We encounter situations in which people amend trusts when they don’t have the ability to do so. It’s very important when you first get a trust to look at the amendment and revocation provisions of that trust.
In the amendment provision, you’ll see how the settlors envisioned any amendments to the trust. In some cases, the settlors decided that when the first spouse dies, no amendments can be made whatsoever. Other versions of the language will say that the surviving spouse has the ability to amend his or her share of the community property in the trust.
There’s even a further set of provisions where the surviving spouse can amend anything and everything. That’s usually in situations where couples have been married for 30, 40 or 50 years and generally they only have one set of children. It’s not a mixed or blended family. Both settlors, the trust creators, feel comfortable with the idea that the surviving spouse between the two of them, can amend anything and everything involving the trust, including revoking it.
Three Basic Provisions
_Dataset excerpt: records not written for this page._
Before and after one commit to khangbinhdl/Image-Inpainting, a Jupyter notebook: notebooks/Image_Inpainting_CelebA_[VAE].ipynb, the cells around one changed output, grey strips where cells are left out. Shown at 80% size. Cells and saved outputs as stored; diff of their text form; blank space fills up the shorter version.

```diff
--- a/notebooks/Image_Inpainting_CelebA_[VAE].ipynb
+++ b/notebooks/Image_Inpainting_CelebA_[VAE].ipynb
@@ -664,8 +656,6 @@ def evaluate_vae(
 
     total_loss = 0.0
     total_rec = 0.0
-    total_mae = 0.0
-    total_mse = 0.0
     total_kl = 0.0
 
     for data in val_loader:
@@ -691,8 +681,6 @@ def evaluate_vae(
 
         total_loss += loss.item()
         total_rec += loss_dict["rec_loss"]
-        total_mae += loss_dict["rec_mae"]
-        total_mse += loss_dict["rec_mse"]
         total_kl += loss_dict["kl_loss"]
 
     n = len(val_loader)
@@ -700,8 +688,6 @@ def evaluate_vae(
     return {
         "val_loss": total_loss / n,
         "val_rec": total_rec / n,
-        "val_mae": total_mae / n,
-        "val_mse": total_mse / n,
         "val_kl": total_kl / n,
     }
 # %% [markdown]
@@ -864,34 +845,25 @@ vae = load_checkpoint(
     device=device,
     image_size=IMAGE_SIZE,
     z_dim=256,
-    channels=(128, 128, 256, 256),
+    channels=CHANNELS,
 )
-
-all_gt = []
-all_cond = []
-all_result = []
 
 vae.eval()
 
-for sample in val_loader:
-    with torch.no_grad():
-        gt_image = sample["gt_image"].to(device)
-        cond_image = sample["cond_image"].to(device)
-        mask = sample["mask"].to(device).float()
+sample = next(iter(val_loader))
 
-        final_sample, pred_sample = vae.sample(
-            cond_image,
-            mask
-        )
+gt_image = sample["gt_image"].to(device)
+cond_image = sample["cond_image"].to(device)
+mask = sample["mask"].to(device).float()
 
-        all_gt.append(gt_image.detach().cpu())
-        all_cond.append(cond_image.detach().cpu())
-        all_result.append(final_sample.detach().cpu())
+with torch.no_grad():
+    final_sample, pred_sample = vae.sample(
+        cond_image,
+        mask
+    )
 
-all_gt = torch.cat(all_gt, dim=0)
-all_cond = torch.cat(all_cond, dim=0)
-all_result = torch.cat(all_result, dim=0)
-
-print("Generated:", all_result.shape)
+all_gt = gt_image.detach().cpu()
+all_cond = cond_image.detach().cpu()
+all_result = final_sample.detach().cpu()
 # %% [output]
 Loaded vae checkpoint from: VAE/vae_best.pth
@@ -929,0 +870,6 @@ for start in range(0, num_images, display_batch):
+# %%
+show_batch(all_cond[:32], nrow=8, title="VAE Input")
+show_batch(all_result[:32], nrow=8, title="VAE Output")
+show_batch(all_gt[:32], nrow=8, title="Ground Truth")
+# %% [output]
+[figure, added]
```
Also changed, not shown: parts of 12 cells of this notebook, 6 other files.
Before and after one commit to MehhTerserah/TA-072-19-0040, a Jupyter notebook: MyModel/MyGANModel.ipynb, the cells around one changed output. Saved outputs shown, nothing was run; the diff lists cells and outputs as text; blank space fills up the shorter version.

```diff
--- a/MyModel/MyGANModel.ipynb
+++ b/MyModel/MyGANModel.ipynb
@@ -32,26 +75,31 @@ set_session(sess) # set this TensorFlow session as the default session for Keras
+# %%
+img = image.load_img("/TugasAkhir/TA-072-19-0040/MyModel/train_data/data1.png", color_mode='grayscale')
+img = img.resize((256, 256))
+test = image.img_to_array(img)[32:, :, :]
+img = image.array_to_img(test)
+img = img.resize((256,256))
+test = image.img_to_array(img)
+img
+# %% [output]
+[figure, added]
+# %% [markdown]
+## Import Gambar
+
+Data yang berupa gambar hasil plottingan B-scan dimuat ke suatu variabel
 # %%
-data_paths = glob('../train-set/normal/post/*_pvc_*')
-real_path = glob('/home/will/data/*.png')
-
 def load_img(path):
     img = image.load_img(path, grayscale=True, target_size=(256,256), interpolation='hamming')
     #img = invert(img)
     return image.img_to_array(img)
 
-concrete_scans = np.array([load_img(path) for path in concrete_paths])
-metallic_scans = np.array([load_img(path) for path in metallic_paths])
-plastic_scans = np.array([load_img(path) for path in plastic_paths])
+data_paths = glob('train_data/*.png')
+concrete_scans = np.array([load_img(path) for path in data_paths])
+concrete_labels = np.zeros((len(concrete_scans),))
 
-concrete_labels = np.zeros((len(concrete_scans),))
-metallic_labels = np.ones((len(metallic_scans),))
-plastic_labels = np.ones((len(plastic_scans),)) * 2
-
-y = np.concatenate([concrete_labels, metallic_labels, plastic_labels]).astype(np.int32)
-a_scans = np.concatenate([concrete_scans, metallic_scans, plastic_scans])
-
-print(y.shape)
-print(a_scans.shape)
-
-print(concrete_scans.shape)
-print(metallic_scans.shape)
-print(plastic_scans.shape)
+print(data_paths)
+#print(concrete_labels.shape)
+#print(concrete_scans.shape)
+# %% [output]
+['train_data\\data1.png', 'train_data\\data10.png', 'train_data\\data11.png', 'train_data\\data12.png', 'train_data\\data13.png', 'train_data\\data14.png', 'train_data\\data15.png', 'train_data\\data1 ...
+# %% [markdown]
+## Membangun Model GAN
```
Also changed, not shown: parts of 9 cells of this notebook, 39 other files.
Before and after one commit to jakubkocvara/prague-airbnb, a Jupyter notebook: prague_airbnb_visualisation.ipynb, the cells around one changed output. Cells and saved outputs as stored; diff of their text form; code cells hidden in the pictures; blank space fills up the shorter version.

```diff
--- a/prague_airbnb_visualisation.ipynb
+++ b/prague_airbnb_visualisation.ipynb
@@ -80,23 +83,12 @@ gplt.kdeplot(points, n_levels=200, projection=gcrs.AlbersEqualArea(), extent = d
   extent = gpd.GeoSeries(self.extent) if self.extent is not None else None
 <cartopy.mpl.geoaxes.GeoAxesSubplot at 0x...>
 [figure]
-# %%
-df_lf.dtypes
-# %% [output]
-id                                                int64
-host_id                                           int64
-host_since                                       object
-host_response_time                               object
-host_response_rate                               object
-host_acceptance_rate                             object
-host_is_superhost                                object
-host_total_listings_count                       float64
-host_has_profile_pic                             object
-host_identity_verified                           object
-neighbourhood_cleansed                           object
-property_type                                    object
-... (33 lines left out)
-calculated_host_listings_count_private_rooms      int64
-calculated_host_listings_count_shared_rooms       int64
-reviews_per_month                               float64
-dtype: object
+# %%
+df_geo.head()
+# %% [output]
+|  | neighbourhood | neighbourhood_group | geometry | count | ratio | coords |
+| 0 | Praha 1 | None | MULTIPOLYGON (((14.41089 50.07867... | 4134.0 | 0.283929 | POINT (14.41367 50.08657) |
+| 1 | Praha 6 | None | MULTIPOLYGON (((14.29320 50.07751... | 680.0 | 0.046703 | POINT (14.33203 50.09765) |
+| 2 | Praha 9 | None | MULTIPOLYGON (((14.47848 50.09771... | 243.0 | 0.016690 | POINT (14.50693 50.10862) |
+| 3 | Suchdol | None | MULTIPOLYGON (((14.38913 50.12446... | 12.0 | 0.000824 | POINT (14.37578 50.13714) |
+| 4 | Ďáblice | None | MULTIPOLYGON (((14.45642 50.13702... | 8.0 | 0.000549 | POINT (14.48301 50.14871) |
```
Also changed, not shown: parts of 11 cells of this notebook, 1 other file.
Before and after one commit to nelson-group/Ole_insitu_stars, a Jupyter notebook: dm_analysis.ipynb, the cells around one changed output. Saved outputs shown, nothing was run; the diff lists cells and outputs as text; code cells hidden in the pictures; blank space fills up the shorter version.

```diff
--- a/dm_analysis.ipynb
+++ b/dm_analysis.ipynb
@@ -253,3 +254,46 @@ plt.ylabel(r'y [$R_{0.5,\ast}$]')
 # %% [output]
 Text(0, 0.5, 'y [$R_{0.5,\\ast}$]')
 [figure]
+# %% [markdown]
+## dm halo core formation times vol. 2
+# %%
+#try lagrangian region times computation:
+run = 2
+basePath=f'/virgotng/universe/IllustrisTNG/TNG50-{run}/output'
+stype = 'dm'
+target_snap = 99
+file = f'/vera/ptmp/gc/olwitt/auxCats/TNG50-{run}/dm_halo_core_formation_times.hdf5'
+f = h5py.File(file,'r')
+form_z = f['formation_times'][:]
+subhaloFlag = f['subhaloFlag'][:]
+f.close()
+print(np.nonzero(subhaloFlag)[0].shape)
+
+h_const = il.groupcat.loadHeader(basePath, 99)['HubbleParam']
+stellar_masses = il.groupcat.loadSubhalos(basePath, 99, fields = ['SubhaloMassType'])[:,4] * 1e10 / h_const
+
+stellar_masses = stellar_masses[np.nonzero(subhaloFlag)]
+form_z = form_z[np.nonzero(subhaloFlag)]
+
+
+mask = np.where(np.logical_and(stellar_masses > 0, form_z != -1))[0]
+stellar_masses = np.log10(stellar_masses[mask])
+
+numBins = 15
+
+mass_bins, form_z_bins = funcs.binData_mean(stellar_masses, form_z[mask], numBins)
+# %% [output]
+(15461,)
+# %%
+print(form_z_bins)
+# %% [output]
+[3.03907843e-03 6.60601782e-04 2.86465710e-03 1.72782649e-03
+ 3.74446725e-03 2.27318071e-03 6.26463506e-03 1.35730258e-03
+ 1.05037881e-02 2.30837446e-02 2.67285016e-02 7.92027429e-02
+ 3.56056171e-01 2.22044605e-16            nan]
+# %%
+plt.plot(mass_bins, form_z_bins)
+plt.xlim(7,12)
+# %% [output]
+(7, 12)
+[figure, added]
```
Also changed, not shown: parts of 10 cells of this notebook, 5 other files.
Keep that in mind. There are three basic provisions. Number one, no revocation after the first spouse dies. Got to look to the terms and see if it says that. The second is, the survivor can amend only HIS or HER one-half of the community property, and of course any separate property that he or she may have in trust. The third provision, which a little unusual to see, allows the surviving spouse to amend anything and everything.
It’s important to look at the amendment provisions.